### Data provided
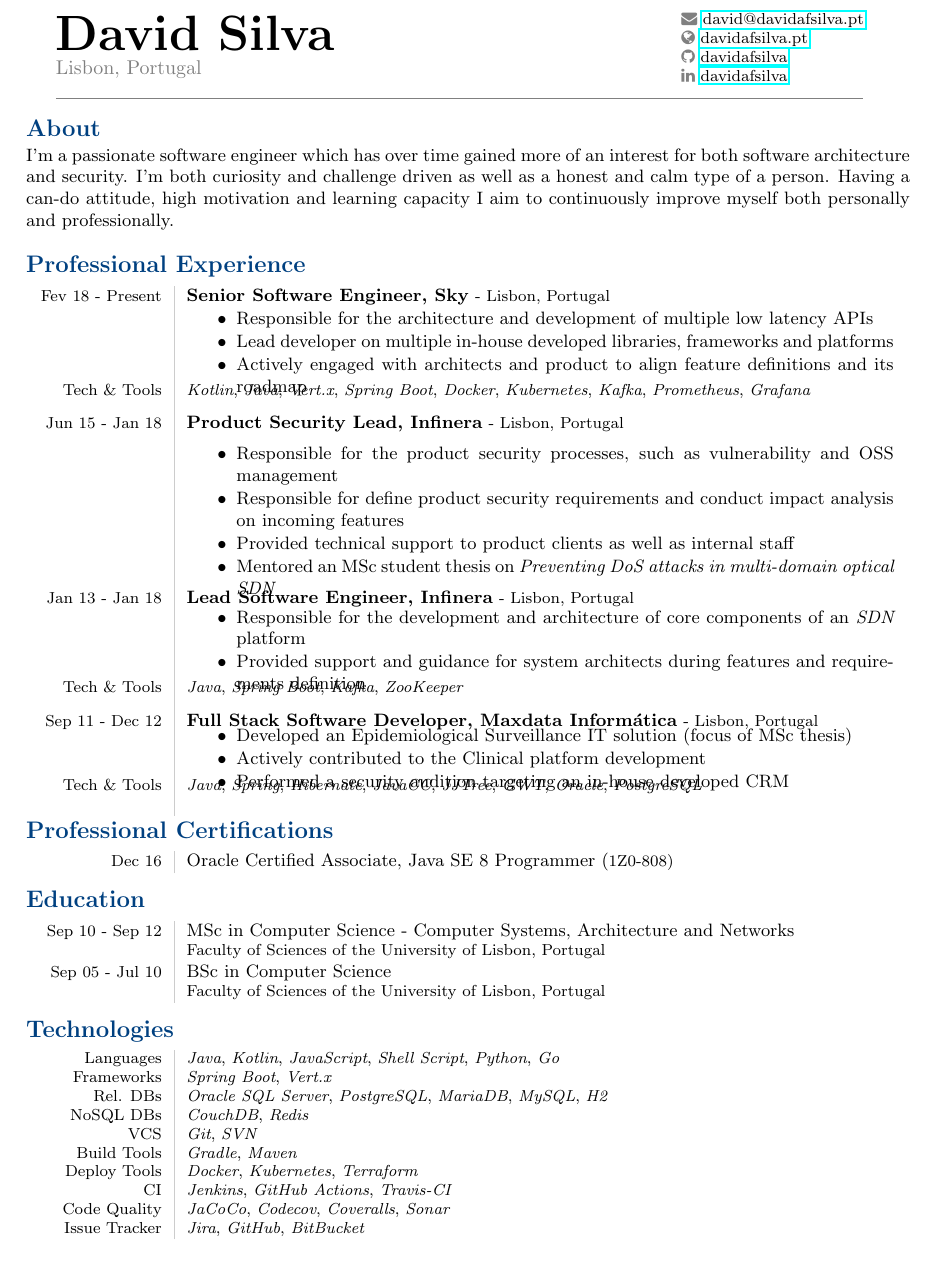
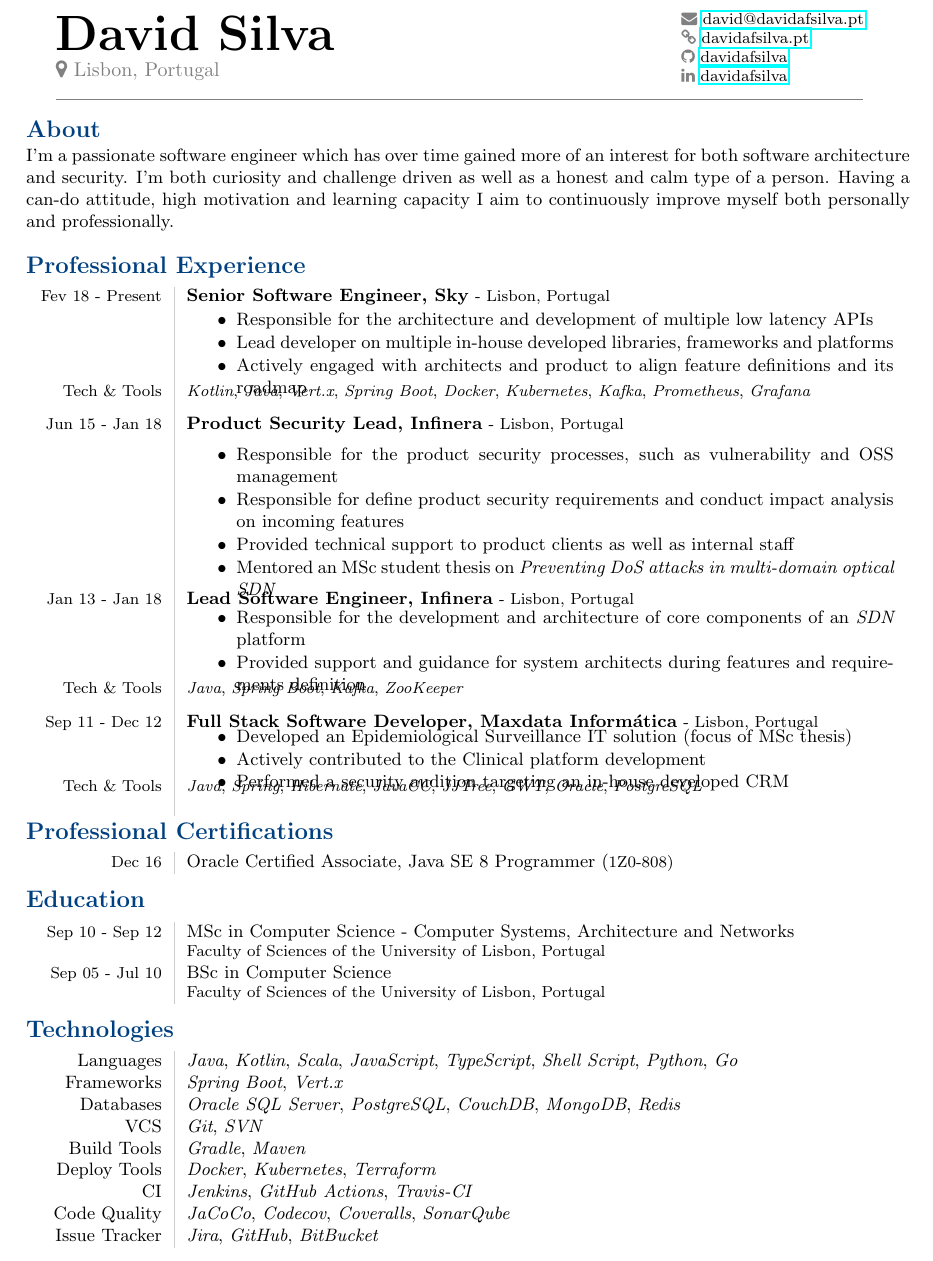
Before and after one commit to davidafsilva/cv, a LaTeX CV (cv.tex): part of the page, cut so that both start at the same text. Compiled offline with pdfLaTeX.

Commit message:
updates CV

```diff
--- a/cv.tex
+++ b/cv.tex
@@ -63,7 +63,7 @@
         \textcolor{gray}{\faicon{envelope}}
         \href{mailto:david@davidafsilva.pt}{david@davidafsilva.pt}
 
-        \textcolor{gray}{\faicon{globe}}
+        \textcolor{gray}{\faicon{link}}
         \href{http://davidafsilva.pt}{davidafsilva.pt}
 
         \textcolor{gray}{\faicon{github}}
@@ -270,13 +270,12 @@
 \vspace{-2mm}
 \section*{\textcolor{navy}{\large{Technologies}}}
 \vspace{-2mm}
-\footnotesize{
+\small{
     \begin{tabular}{L!{\VRule}R}
         Languages
          &
-        \emph{Java},
-        \emph{Kotlin},
-        \emph{JavaScript},
+        \emph{Java}, \emph{Kotlin}, \emph{Scala},
+        \emph{JavaScript}, \emph{TypeScript},
         \emph{Shell Script},
         \emph{Python},
         \emph{Go}
@@ -286,18 +285,10 @@
         \emph{Spring Boot},
         \emph{Vert.x}
         \\
-        Rel. DBs
+        Databases
          &
-        \emph{Oracle SQL Server},
-        \emph{PostgreSQL},
-        \emph{MariaDB},
-        \emph{MySQL},
-        \emph{H2}
-        \\
-        NoSQL DBs
-         &
-        \emph{CouchDB},
-        \emph{Redis}
+        \emph{Oracle SQL Server}, \emph{PostgreSQL},
+        \emph{CouchDB}, \emph{MongoDB}, \emph{Redis}
         \\
         VCS
          &
@@ -326,7 +317,7 @@
         \emph{JaCoCo},
         \emph{Codecov},
         \emph{Coveralls},
-        \emph{Sonar}
+        \emph{SonarQube}
         \\
         Issue Tracker
          &
```
Also changed, not shown: cv.pdf, cv.tex (2 more changed lines).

### Work task
Write out the data word for word, with every picture dropped.

### Finished exercise
Before and after one commit to davidafsilva/cv, a LaTeX CV (cv.tex): part of the page, cut so that both start at the same text. Compiled offline with pdfLaTeX.

Commit message:
updates CV

```diff
--- a/cv.tex
+++ b/cv.tex
@@ -63,7 +63,7 @@
         \textcolor{gray}{\faicon{envelope}}
         \href{mailto:david@davidafsilva.pt}{david@davidafsilva.pt}
 
-        \textcolor{gray}{\faicon{globe}}
+        \textcolor{gray}{\faicon{link}}
         \href{http://davidafsilva.pt}{davidafsilva.pt}
 
         \textcolor{gray}{\faicon{github}}
@@ -270,13 +270,12 @@
 \vspace{-2mm}
 \section*{\textcolor{navy}{\large{Technologies}}}
 \vspace{-2mm}
-\footnotesize{
+\small{
     \begin{tabular}{L!{\VRule}R}
         Languages
          &
-        \emph{Java},
-        \emph{Kotlin},
-        \emph{JavaScript},
+        \emph{Java}, \emph{Kotlin}, \emph{Scala},
+        \emph{JavaScript}, \emph{TypeScript},
         \emph{Shell Script},
         \emph{Python},
         \emph{Go}
@@ -286,18 +285,10 @@
         \emph{Spring Boot},
         \emph{Vert.x}
         \\
-        Rel. DBs
+        Databases
          &
-        \emph{Oracle SQL Server},
-        \emph{PostgreSQL},
-        \emph{MariaDB},
-        \emph{MySQL},
-        \emph{H2}
-        \\
-        NoSQL DBs
-         &
-        \emph{CouchDB},
-        \emph{Redis}
+        \emph{Oracle SQL Server}, \emph{PostgreSQL},
+        \emph{CouchDB}, \emph{MongoDB}, \emph{Redis}
         \\
         VCS
          &
@@ -326,7 +317,7 @@
         \emph{JaCoCo},
         \emph{Codecov},
         \emph{Coveralls},
-        \emph{Sonar}
+        \emph{SonarQube}
         \\
         Issue Tracker
          &
```
Also changed, not shown: cv.pdf, cv.tex (2 more changed lines).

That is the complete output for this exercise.